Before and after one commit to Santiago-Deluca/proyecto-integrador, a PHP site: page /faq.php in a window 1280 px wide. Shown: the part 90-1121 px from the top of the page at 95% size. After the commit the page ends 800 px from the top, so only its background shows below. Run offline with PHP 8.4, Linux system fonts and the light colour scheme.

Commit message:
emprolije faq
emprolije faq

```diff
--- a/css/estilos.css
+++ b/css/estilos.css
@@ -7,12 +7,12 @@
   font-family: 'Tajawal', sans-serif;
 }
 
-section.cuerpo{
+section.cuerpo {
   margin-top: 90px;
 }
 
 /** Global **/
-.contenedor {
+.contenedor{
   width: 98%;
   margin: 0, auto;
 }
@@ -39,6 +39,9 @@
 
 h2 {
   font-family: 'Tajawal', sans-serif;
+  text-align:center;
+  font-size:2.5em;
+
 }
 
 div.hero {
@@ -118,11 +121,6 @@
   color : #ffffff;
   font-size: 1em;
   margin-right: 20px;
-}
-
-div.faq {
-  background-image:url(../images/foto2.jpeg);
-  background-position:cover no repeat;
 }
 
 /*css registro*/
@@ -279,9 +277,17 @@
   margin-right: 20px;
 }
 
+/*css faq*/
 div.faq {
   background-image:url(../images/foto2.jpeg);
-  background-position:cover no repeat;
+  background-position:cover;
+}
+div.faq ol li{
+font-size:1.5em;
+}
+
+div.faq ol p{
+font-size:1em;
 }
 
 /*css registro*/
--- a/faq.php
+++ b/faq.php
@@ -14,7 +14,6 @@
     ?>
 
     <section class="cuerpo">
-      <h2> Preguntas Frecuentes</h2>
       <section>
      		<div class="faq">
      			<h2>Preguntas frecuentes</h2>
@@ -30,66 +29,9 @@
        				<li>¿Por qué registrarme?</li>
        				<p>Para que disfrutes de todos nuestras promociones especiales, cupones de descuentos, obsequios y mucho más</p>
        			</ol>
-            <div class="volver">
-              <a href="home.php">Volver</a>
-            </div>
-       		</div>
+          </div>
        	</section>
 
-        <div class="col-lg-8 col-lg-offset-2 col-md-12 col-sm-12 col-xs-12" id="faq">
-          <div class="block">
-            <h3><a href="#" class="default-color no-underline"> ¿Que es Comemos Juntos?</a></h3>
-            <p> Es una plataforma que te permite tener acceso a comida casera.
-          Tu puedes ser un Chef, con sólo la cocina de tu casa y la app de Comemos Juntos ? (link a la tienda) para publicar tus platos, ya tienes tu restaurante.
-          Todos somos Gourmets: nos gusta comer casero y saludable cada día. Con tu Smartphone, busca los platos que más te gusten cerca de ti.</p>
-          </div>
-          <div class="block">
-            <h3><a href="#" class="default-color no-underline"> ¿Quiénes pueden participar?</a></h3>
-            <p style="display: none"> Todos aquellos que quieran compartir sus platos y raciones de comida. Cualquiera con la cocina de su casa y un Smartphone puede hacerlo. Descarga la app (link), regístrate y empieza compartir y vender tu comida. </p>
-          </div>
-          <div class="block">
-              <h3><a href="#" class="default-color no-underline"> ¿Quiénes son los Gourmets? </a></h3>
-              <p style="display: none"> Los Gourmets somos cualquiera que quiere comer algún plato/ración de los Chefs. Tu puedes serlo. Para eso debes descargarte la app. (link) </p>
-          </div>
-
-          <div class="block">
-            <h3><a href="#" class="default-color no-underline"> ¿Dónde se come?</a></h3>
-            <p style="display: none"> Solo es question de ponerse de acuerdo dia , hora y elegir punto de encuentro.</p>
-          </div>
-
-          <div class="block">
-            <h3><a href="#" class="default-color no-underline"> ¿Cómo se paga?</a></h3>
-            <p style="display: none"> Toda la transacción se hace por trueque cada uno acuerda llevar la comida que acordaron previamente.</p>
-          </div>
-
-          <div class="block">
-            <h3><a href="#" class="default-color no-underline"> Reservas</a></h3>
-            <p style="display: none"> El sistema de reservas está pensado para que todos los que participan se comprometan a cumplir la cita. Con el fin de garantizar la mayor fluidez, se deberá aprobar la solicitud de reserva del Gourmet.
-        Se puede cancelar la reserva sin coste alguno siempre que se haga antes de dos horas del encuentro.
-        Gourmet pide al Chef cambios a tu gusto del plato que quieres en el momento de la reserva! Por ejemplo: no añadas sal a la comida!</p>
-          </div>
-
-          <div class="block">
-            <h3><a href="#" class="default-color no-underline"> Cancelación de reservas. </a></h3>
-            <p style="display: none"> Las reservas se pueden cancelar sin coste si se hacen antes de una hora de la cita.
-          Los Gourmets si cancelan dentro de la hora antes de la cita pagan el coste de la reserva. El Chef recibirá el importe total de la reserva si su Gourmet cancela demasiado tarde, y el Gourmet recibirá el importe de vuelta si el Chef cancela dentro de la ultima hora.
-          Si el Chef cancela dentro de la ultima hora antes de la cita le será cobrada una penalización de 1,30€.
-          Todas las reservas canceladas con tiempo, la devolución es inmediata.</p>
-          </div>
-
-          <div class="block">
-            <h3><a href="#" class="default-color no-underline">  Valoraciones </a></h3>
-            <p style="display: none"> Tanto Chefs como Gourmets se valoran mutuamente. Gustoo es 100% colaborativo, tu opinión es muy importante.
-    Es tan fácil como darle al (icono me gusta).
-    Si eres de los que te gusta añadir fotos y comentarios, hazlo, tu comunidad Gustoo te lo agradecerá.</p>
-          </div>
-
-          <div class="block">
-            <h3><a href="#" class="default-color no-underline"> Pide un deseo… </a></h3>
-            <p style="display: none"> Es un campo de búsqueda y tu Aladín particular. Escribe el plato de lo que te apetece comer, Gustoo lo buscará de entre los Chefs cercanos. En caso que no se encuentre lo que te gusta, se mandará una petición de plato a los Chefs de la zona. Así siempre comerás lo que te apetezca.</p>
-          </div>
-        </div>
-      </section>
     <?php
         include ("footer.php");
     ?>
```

══════

[DESCRIPTION OF THE TASK] Print the material in full, exactly as written.

[ANSWER TO THIS PROBLEM]
Before and after one commit to Santiago-Deluca/proyecto-integrador, a PHP site: page /faq.php in a window 1280 px wide. Shown: the part 90-1121 px from the top of the page at 95% size. After the commit the page ends 800 px from the top, so only its background shows below. Run offline with PHP 8.4, Linux system fonts and the light colour scheme.

Commit message:
emprolije faq
emprolije faq

```diff
--- a/css/estilos.css
+++ b/css/estilos.css
@@ -7,12 +7,12 @@
   font-family: 'Tajawal', sans-serif;
 }
 
-section.cuerpo{
+section.cuerpo {
   margin-top: 90px;
 }
 
 /** Global **/
-.contenedor {
+.contenedor{
   width: 98%;
   margin: 0, auto;
 }
@@ -39,6 +39,9 @@
 
 h2 {
   font-family: 'Tajawal', sans-serif;
+  text-align:center;
+  font-size:2.5em;
+
 }
 
 div.hero {
@@ -118,11 +121,6 @@
   color : #ffffff;
   font-size: 1em;
   margin-right: 20px;
-}
-
-div.faq {
-  background-image:url(../images/foto2.jpeg);
-  background-position:cover no repeat;
 }
 
 /*css registro*/
@@ -279,9 +277,17 @@
   margin-right: 20px;
 }
 
+/*css faq*/
 div.faq {
   background-image:url(../images/foto2.jpeg);
-  background-position:cover no repeat;
+  background-position:cover;
+}
+div.faq ol li{
+font-size:1.5em;
+}
+
+div.faq ol p{
+font-size:1em;
 }
 
 /*css registro*/
--- a/faq.php
+++ b/faq.php
@@ -14,7 +14,6 @@
     ?>
 
     <section class="cuerpo">
-      <h2> Preguntas Frecuentes</h2>
       <section>
      		<div class="faq">
      			<h2>Preguntas frecuentes</h2>
@@ -30,66 +29,9 @@
        				<li>¿Por qué registrarme?</li>
        				<p>Para que disfrutes de todos nuestras promociones especiales, cupones de descuentos, obsequios y mucho más</p>
        			</ol>
-            <div class="volver">
-              <a href="home.php">Volver</a>
-            </div>
-       		</div>
+          </div>
        	</section>
 
-        <div class="col-lg-8 col-lg-offset-2 col-md-12 col-sm-12 col-xs-12" id="faq">
-          <div class="block">
-            <h3><a href="#" class="default-color no-underline"> ¿Que es Comemos Juntos?</a></h3>
-            <p> Es una plataforma que te permite tener acceso a comida casera.
-          Tu puedes ser un Chef, con sólo la cocina de tu casa y la app de Comemos Juntos ? (link a la tienda) para publicar tus platos, ya tienes tu restaurante.
-          Todos somos Gourmets: nos gusta comer casero y saludable cada día. Con tu Smartphone, busca los platos que más te gusten cerca de ti.</p>
-          </div>
-          <div class="block">
-            <h3><a href="#" class="default-color no-underline"> ¿Quiénes pueden participar?</a></h3>
-            <p style="display: none"> Todos aquellos que quieran compartir sus platos y raciones de comida. Cualquiera con la cocina de su casa y un Smartphone puede hacerlo. Descarga la app (link), regístrate y empieza compartir y vender tu comida. </p>
-          </div>
-          <div class="block">
-              <h3><a href="#" class="default-color no-underline"> ¿Quiénes son los Gourmets? </a></h3>
-              <p style="display: none"> Los Gourmets somos cualquiera que quiere comer algún plato/ración de los Chefs. Tu puedes serlo. Para eso debes descargarte la app. (link) </p>
-          </div>
-
-          <div class="block">
-            <h3><a href="#" class="default-color no-underline"> ¿Dónde se come?</a></h3>
-            <p style="display: none"> Solo es question de ponerse de acuerdo dia , hora y elegir punto de encuentro.</p>
-          </div>
-
-          <div class="block">
-            <h3><a href="#" class="default-color no-underline"> ¿Cómo se paga?</a></h3>
-            <p style="display: none"> Toda la transacción se hace por trueque cada uno acuerda llevar la comida que acordaron previamente.</p>
-          </div>
-
-          <div class="block">
-            <h3><a href="#" class="default-color no-underline"> Reservas</a></h3>
-            <p style="display: none"> El sistema de reservas está pensado para que todos los que participan se comprometan a cumplir la cita. Con el fin de garantizar la mayor fluidez, se deberá aprobar la solicitud de reserva del Gourmet.
-        Se puede cancelar la reserva sin coste alguno siempre que se haga antes de dos horas del encuentro.
-        Gourmet pide al Chef cambios a tu gusto del plato que quieres en el momento de la reserva! Por ejemplo: no añadas sal a la comida!</p>
-          </div>
-
-          <div class="block">
-            <h3><a href="#" class="default-color no-underline"> Cancelación de reservas. </a></h3>
-            <p style="display: none"> Las reservas se pueden cancelar sin coste si se hacen antes de una hora de la cita.
-          Los Gourmets si cancelan dentro de la hora antes de la cita pagan el coste de la reserva. El Chef recibirá el importe total de la reserva si su Gourmet cancela demasiado tarde, y el Gourmet recibirá el importe de vuelta si el Chef cancela dentro de la ultima hora.
-          Si el Chef cancela dentro de la ultima hora antes de la cita le será cobrada una penalización de 1,30€.
-          Todas las reservas canceladas con tiempo, la devolución es inmediata.</p>
-          </div>
-
-          <div class="block">
-            <h3><a href="#" class="default-color no-underline">  Valoraciones </a></h3>
-            <p style="display: none"> Tanto Chefs como Gourmets se valoran mutuamente. Gustoo es 100% colaborativo, tu opinión es muy importante.
-    Es tan fácil como darle al (icono me gusta).
-    Si eres de los que te gusta añadir fotos y comentarios, hazlo, tu comunidad Gustoo te lo agradecerá.</p>
-          </div>
-
-          <div class="block">
-            <h3><a href="#" class="default-color no-underline"> Pide un deseo… </a></h3>
-            <p style="display: none"> Es un campo de búsqueda y tu Aladín particular. Escribe el plato de lo que te apetece comer, Gustoo lo buscará de entre los Chefs cercanos. En caso que no se encuentre lo que te gusta, se mandará una petición de plato a los Chefs de la zona. Así siempre comerás lo que te apetezca.</p>
-          </div>
-        </div>
-      </section>
     <?php
         include ("footer.php");
     ?>
```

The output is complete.